PSL In India Could Raise Questions Over Poker’s Legality

April 28, 2017 August 3, 2018 David Walker
April 28, 2017 by David Walker

Poker Sports League (PSL) is the latest to join the range of sports leagues being introduced in India. The launch has created a buzz in not only India’s poker scene but also in the mainstream media.

PSL is being promoted by Amit Burman of the Dabur Group and the top online poker website Adda52, along with co-founders Anuj Gupta and Pranav Bagai. The league is structured to have 12 city teams owned by franchisees. Each team will have nine players who will be battling it out in numerous games being held online and live. The grand finale will take place in late May at the Casino Deltin Royale in Goa.

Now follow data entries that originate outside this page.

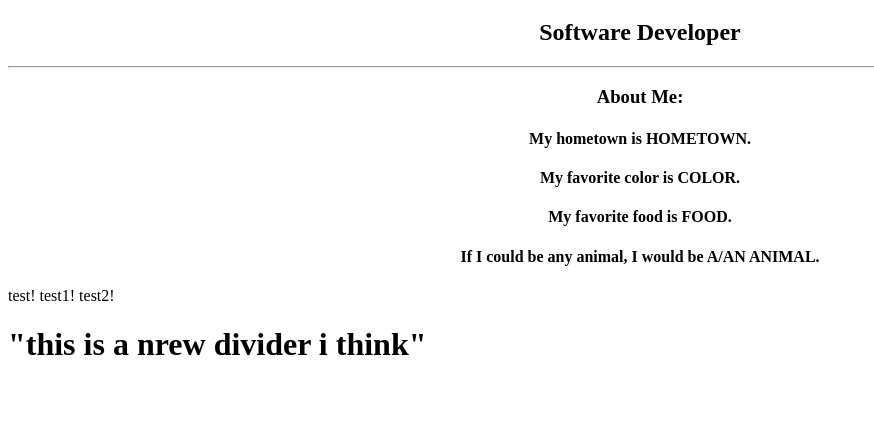
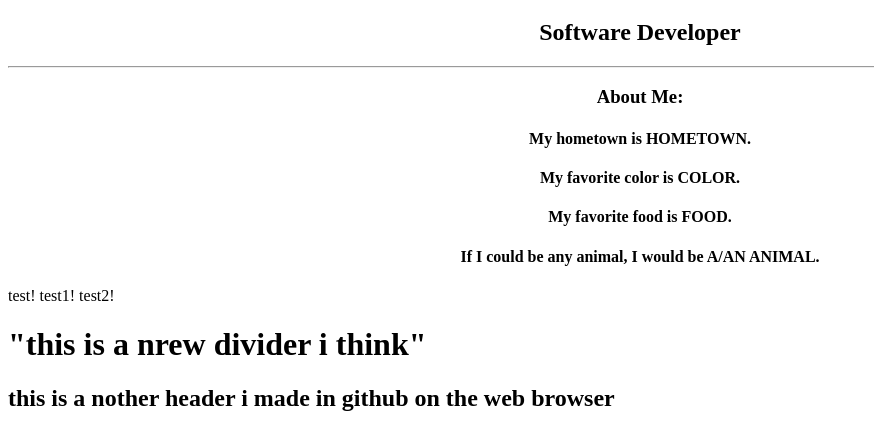
Before and after one commit to palmer2539/githubTest3, a plain HTML site: page index.html in a window 1280 px wide. Shown: the part 562-994 px from the top of the page, without its empty margins (0-874 px from the left). Before the commit the page ends 947 px from the top, so only its background shows below. Drawn offline with Linux system fonts and the light colour scheme.

Commit message:
Update index.html
commit from the website

```diff
--- a/index.html
+++ b/index.html
@@ -39,4 +39,5 @@ hello
 <p>test! test1! test2!</p>
 <div>
 	<h1>"this is a nrew divider i think"</h1>
+	<h2>this is a nother header i made in github on the web browser</h2>
 </div>
```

To bypass being labelled as gambling, the PSL has not set any entry fees or wagering fee. Players can join all of the games for free. However the prize money is enormous as the winning team will be awarded Rs 3.36 crores ($560,000) to be distributed amongst themselves. The organizing body aims to generate this revenue via advertising and sponsorship deals. The games are also expected to be streamed online via YouTube and other digital channels.

Poker Sports League

While the PSL has revved up interest in the game doubts still exist whether poker is considered legal in India. Poker has been growing in popularity in Indian over the past few years and there are currently around two lakh plus active poker players in the country. Under India’s Constitution gambling and betting come under state administration. Most states have either adopted the British-era Public Gambling Act or created legislation based on it.

According to poker supporters, the game needs considerable understanding of mathematical concepts, strategy and an ability to read others’ expressions– making it clearly a game of skill.

Currently all states barring Assam and Odisha allow games termed as games of skill to be excluded from gambling legislation, but many don’t specifically name these games.

A few states such as West Bengal, Kerala and Nagaland have listed out games excluded from gambling- typically rummy, poker, bridge, nap, cup and coin contests, sudoku and virtual sports league fantasy games. In cases where the games aren’t specified as being skill based, the judiciary decides.

In 2013, the Karnataka high court directed the police to allow poker games in clubs based on a petition by the Indian Poker Association (IPA), as did the Calcutta high court in 2015. Another similar IPA petition is pending before the Gujrat high court. Industry experts believe given this trend any challenge to poker’s legality is likely to be settled in its favor.

About The Author


David is our resident 'down under' contributor, letting us know what is going on in the southern hemisphere and in asia